The review, in the journal Frontiers in Nutrition, included 18 papers published between 2000 and 2015 that looked at the effect of the Mediterranean diet on cognitive processes over time. All together, the findings were impressive: Thirteen of the studies found some association between adherence to the Mediterranean diet and brain benefits, including slower rates of decline and improvement in memory and recall.

Some studies also linked the diet to improved attention and language skills, or found that its followers were less likely to develop Alzheimer’s disease.

RELATED: 7 Ways to Protect Your Memory

The most surprising result, says lead study author Roy Hardman, is that these positive effects were seen in people from all around the world. (The studies took place in the United States, France, Spain, Sweden, and Australia.) 

“Regardless of being located outside of what is considered the Mediterranean region, the positive cognitive effects of a higher adherence to a MedDiet were similar in all evaluated papers," Hardman, a PhD candidate at the Swinburne University of Technology in Australia, said in a press release.

The diet’s health benefits are likely due to a combination of several factors, says Hardman. For example, it has been shown to reduce inflammation, improve vitamin and mineral imbalances, lower cholesterol, and boost metabolism. Some research suggests it may also be good for your gut, reduce fracture risk in old age, and even slow aging on a cellular level.

In other words, Hardman says, “the MedDiet offers the opportunity to change some of the modifiable risk factors” for cognitive decline, as well as other chronic diseases.

The study authors characterize the Mediterranean diet’s key components as “abundant consumption of plant foods, such as leafy greens, fresh fruit and vegetables, cereals, beans, seeds, nuts, and legumes.” The diet also includes small amounts of dairy and minimal red meat, and uses olive oil as its major source of fat.

RELATED: 22 Mediterranean Diet Recipes

Of course, the idea that a plant-based, minimal-meat meal plan is good for the mind is not new, says Keith Fargo, PhD, director of scientific programs and outreach at the Alzheimer's Association. In fact, the Alzheimer’s Association has recommended the Mediterranean diet (along with another whole foods-based eating plan, the DASH Diet) for years.

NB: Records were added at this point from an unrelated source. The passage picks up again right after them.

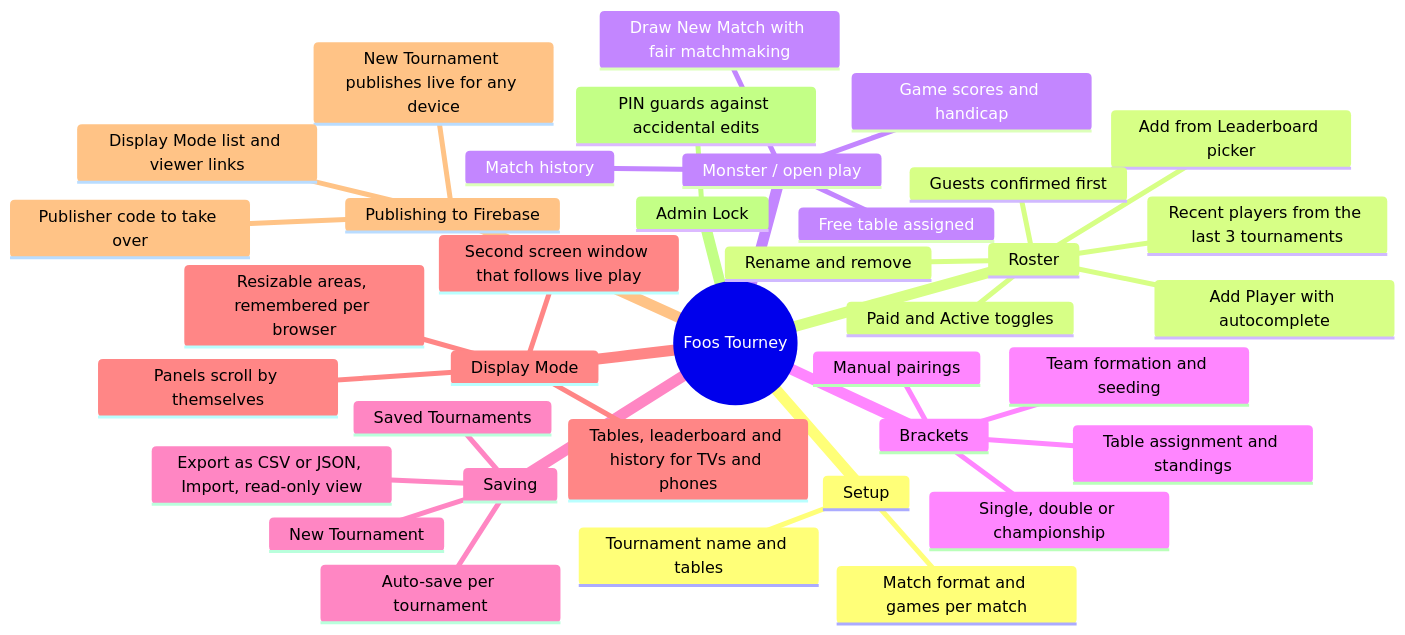
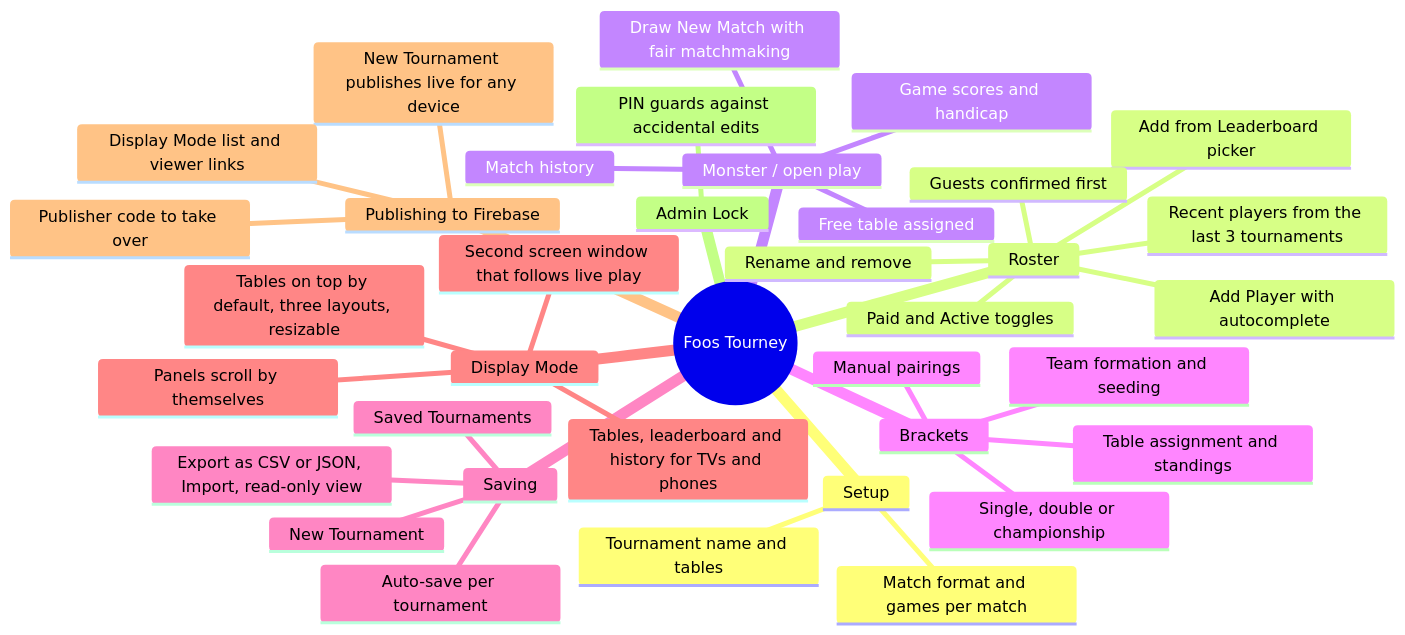
Before and after one commit to DT209/foos-tourney: the first of 7 diagrams in README.md, drawn with Mermaid. The commit also changed other lines of this file and 9 other files, not shown here.

First line of the commit message:
Display Mode layouts: tables on top by default, three arrangements, TV-friendly resizing

````diff
--- a/README.md
+++ b/README.md
@@ -8,40 +8,40 @@
 ```mermaid
 mindmap
   root((Foos Tourney))
     Setup
       Tournament name and tables
       Match format and games per match
     Roster
       Add Player with autocomplete
       Add from Leaderboard picker
       Recent players from the last 3 tournaments
       Guests confirmed first
       Paid and Active toggles
       Rename and remove
     Monster / open play
       Draw New Match with fair matchmaking
       Free table assigned
       Game scores and handicap
       Match history
     Brackets
       Single, double or championship
       Team formation and seeding
       Manual pairings
       Table assignment and standings
     Saving
       Auto-save per tournament
       New Tournament
       Saved Tournaments
       Export as CSV or JSON, Import, read-only view
     Display Mode
       Tables, leaderboard and history for TVs and phones
       Panels scroll by themselves
       Second screen window that follows live play
-      Resizable areas, remembered per browser
+      Tables on top by default, three layouts, resizable
     Publishing to Firebase
       New Tournament publishes live for any device
       Display Mode list and viewer links
       Publisher code to take over
     Admin Lock
       PIN guards against accidental edits
 ```
````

"In recent years, there has been growing scientific support for the concept that lifestyle factors that are good for your heart are also good for your brain,” Fargo says. “Eating right and regular physical activity appear to be particularly important."

Maintaining an overall healthy diet is probably more important than the impact of a few specific vitamins or foods, Fargo adds. And a growing body of research—including Hardman’s new study—support the idea that a Mediterranean diet is one way to do that.

RELATED: 17 Ways to Age-Proof Your Brain

While it’s important to recognize that diet is frequently associated with other factors that may impact cognition in aging, Fargo says—such as smoking, education levels, and socioeconomic status—he does believe that there is “sufficiently strong evidence to conclude that a healthy diet may reduce the risk of cognitive decline.”

Hardman is sold on the idea, as well. "I follow the diet patterns and do not eat any red meats, chicken, or pork,” he says. “I have fish two to three times per week and adhere to a Mediterranean style of eating.”